[Ed. – Someone needs a time-out.]
$57 trillion. That’s how much debt – comprising government, households and the private sector – has been added to the global total since the financial crisis, according to a new report from the research firm McKinsey & Co.
“When we look since the start of the financial crisis, debt levels haven’t fallen at all. They’ve gone up,” Mr. Dobbs said. “We’ve generally seen around the world a growth in debt. So, we’ve been able to enjoy ourselves by carrying on spending. Governments have been able to have less austerity around the world. But we’ve gotten to a position where it’s not clear how long we can carry on with that.”
The report – McKinsey set up this page where you can find both an executive summary and the full report – will come as a surprise to anybody who thought the post-crisis period was one of deleveraging. …
Global debt totaled $199 trillion in 2014, 286% of global GDP. In 2007, total debt was $142 trillion, 269% of GDP.

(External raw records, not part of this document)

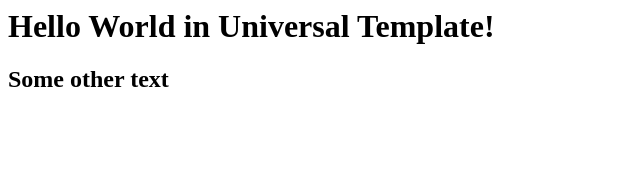
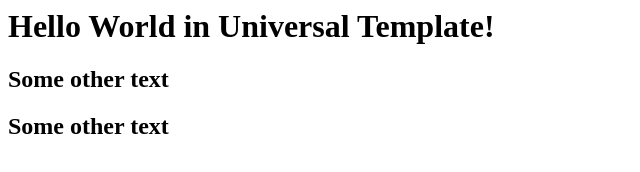
Before and after one commit to benkoo/UniversalTemplate, a plain HTML site: page dist/index.html in a window 1280 px wide. Shown: the whole page, without its empty margins (0-640 px from the left). Drawn offline with Linux system fonts and the light colour scheme.

Commit message:
Added new line to test Netlify automatic deployment.

```diff
--- a/dist/index.html
+++ b/dist/index.html
@@ -4,6 +4,7 @@
 <Body>
 <H1>Hello World in Universal Template!</H1>
     <H2>Some other text</H2>
+    <H2>Some other text</H2>
 
 </Body>
 </Doc>
```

The single biggest contributor to this increase in debt came from China, which saw its debt quadruple, from $7 trillion to $28 trillion. …
Government borrowing has contributed mightily to the increase, adding $25 trillion; three-quarters of that has come out of advanced economies.